Dredge the bagels through the mixture just as with the sesame seeds in the previous step and place them onto the wooden plank.
Step 14: Moisten Plain Bagels
Make sure the plain bagels have enough water on them to give them a nice golden glaze in the oven and prevent them from sticking.
If they are looking a little parched you can spray some water, or ring a wet rag over them.
Step 15: Wood Fired Oven
Beauty’s Bagel Shop uses a 10,000 lb Woodstone oven to bake their bagels that runs on both wood and gas. Blake and Amy use primarily almond and walnut as their wood sources.
Almond burns hotter and slower while walnut sparks up and gets the fire going. The gas portion of the oven is nice because it brings the oven up to temperature and also helps maintain an even baking temperature even as the fire fluctuates during the baking process.
Bagels can of course be baked in a non-wood burning oven, but the wood adds a really nice crispy quality to the bagel. Home bakers can simply bake the bagels on a pizza stone (better) or cookie sheet (acceptable) and need not tend the bagels quite as much as we'll see Blake do in the commercial oven.
Step 16: Bake and Tend
Once the oven comes to 450 degrees F, it’s time to bake!
Bake the bagels on the wooden planks for 4-5 minutes to prevent them from sticking to the oven and burning. After the initial bake, take the bagels off the planks and bake them for another 4-5 minutes rotating as necessary in the oven depending on the fire condition.
Blake puts the raw bagels into the oven closest to the wood fire, then slowly rotates each row of bagel towards the cooler side of the oven in a beautiful frogger/tetris type manner.
During peak times managing the oven is a full time job as the beast can hold literally hundreds of bagels at a time.
Step 17: Sheeba
It's worth noting and appreciating the giant wooden tool called a sheeba that Blake uses to move the bagels around inside the wood burning oven. Bagel ovens tend to be custom built and very large in size - so big that a normal bakers spatula, peel, or paddle simply wouldn't work. That's where the sheeba comes in.
Usually made from a solid untreated piece of wood whose length is roughly a bit longer than the depth of the bagel oven, the sheeba has beveled edges and a sturdy handle. Beauty’s sheeba is a piece of poplar that's 9' long.
It takes a lot of practice to manage the sheeba, but once mastered it's quite an impressive skill.

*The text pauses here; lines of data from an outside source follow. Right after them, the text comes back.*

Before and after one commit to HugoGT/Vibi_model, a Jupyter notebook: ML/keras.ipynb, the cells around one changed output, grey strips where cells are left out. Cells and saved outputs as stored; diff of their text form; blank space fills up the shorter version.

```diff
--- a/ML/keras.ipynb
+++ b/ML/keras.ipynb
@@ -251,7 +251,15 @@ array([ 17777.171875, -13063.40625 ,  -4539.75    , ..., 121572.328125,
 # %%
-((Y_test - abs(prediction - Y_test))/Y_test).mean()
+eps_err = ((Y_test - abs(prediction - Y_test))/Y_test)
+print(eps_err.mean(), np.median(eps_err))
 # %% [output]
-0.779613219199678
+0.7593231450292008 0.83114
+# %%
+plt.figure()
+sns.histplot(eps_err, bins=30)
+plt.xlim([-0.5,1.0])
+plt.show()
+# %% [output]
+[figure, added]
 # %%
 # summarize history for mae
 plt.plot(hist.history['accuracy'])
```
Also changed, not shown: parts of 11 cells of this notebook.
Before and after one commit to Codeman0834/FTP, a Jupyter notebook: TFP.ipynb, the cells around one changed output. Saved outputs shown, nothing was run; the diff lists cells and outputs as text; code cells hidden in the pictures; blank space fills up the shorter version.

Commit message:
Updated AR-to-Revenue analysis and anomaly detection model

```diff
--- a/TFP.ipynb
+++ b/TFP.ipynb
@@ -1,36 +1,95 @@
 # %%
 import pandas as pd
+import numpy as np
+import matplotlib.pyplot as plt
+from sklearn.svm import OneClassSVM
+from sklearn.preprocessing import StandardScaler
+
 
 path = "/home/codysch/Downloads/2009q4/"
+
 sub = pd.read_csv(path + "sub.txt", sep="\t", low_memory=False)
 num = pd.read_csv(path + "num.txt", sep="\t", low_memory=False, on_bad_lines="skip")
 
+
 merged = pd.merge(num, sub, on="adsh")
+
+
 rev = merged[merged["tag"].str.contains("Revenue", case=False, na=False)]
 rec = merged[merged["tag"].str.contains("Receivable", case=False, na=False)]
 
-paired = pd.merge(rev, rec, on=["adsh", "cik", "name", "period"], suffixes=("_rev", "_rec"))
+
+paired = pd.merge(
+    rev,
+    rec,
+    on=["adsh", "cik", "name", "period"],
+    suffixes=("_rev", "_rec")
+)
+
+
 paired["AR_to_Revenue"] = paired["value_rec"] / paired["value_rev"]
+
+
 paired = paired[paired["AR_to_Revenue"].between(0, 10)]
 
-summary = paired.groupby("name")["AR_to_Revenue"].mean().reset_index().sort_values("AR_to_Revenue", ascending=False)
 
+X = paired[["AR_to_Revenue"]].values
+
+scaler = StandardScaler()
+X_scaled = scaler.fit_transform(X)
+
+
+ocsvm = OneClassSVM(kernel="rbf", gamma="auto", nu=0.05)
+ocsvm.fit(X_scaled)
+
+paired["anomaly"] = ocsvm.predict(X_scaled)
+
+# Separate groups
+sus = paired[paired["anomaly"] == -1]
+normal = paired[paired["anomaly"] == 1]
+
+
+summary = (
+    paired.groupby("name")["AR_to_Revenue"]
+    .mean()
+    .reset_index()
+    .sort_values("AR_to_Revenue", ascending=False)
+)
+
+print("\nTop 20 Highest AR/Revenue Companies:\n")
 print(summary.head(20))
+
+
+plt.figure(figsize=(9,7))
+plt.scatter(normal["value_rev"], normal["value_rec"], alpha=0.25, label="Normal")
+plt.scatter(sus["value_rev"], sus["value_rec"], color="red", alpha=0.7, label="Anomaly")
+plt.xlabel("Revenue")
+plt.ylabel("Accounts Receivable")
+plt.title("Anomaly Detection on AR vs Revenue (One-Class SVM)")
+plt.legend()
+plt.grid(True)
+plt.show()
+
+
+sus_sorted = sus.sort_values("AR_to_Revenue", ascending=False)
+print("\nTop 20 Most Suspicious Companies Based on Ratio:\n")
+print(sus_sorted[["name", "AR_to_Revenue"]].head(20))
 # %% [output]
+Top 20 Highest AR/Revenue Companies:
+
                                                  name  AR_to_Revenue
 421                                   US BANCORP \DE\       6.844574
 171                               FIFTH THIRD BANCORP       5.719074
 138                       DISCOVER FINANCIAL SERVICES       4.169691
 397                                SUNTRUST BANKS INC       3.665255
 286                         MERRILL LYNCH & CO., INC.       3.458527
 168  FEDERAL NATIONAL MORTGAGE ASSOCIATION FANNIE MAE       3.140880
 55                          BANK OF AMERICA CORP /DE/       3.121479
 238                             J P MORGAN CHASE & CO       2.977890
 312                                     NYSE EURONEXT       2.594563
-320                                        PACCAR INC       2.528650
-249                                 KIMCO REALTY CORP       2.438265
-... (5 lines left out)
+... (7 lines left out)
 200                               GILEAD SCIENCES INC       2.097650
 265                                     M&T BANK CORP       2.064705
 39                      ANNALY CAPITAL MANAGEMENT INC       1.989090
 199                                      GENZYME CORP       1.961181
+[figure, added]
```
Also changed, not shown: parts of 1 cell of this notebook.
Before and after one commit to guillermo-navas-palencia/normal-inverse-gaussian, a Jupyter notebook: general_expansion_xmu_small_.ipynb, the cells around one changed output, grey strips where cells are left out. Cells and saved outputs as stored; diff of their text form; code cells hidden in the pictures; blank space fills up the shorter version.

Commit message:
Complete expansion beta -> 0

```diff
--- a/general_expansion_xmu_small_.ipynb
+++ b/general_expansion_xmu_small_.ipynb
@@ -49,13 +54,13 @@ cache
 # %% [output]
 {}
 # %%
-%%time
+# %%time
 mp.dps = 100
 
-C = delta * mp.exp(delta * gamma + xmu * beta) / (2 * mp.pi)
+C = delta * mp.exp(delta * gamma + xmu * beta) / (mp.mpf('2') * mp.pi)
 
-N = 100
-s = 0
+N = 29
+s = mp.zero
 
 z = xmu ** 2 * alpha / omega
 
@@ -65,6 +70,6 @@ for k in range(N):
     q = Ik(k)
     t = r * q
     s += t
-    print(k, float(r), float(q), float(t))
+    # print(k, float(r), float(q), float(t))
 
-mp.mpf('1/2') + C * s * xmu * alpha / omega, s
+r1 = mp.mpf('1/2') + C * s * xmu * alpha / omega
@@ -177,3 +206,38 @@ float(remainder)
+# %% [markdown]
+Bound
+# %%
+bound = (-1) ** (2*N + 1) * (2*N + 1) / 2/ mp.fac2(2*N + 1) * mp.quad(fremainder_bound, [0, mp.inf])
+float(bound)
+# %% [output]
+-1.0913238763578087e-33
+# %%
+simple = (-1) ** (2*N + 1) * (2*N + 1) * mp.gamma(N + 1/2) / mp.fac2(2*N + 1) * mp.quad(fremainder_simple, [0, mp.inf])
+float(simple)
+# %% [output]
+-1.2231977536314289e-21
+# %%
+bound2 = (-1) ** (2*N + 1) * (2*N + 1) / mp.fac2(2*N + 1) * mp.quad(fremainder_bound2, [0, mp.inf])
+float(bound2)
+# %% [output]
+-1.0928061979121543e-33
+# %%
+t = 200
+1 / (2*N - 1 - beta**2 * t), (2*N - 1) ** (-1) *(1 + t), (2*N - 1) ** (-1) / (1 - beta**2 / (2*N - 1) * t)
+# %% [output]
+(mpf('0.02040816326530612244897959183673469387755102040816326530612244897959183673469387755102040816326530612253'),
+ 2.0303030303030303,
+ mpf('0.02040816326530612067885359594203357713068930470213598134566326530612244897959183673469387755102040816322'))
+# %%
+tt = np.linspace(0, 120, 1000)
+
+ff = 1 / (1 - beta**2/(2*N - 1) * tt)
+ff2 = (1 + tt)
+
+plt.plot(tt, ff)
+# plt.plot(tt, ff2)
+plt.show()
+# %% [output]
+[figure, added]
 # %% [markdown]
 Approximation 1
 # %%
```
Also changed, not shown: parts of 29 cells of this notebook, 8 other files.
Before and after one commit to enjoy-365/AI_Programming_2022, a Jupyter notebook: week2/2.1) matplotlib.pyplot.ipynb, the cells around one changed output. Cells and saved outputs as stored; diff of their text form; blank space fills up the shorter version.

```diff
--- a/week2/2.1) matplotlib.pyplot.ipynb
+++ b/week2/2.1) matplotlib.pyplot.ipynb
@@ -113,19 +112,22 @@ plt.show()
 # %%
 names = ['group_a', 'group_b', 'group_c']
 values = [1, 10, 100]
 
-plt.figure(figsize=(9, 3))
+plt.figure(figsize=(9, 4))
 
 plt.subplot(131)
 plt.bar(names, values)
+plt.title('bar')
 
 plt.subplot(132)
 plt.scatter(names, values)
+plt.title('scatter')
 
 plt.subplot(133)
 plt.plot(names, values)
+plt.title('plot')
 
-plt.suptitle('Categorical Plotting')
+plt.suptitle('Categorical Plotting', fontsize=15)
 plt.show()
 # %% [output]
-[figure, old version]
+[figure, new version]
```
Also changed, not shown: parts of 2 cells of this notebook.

Step 18: Check for Done-ness
Blake looks for color and a feeling of firmness in the bagel to know when it is done. Make sure to check both sides and all the bagels on the sheeba before pulling them from the oven.
If some bagels cook faster than others, remove them individually and continue cooking the rest of the row.
Step 19: Toss
This is perhaps the most fun and impressive step in the bagel making process. Using finess, Blake slides the sheeba under the far right row of bagels in the oven and loads up as many as 30 bagels at once onto the wooden plank. The sheeba is then removed from the oven and with a calculated, but effortless flick of the wrist, all of the bagels are tossed from the sheeba into a custom made bin that resides next to the oven. We watched Blake toss at least one hundred and fifty bagels into the air - all landed perfectly in a small pile in the bin.
I'm not sure that this last step is necessary in the home, but perhaps just a nod of respect to the Montreal bagel maker, it'd be best to toss them from the oven onto a cooling rack where they can rest.
Montreal bagels are best eaten fresh, and have a wonderful texture to them - almost as if they've been pre-toasted by the wood burning oven for you to enjoy. They are certainly denser than a standard New York bagel, not to mention smaller, but they are sweeter as well, and take to any and all of your favorite bagel toppings very nicely.
Many thanks to Blake and Amy for letting us document their amazing bagel making process. Hopefully this Instructable demystifies some of the tips and tricks to making great bagels (on the west coast) and helps you make bagels at home. If not, you can always head on down to Beauty's Bagel Shop on Telegraph Avenue in North Oakland and pick up a dozen fresh Montreal bagels from Blake and Amy.
CobyUnger made it!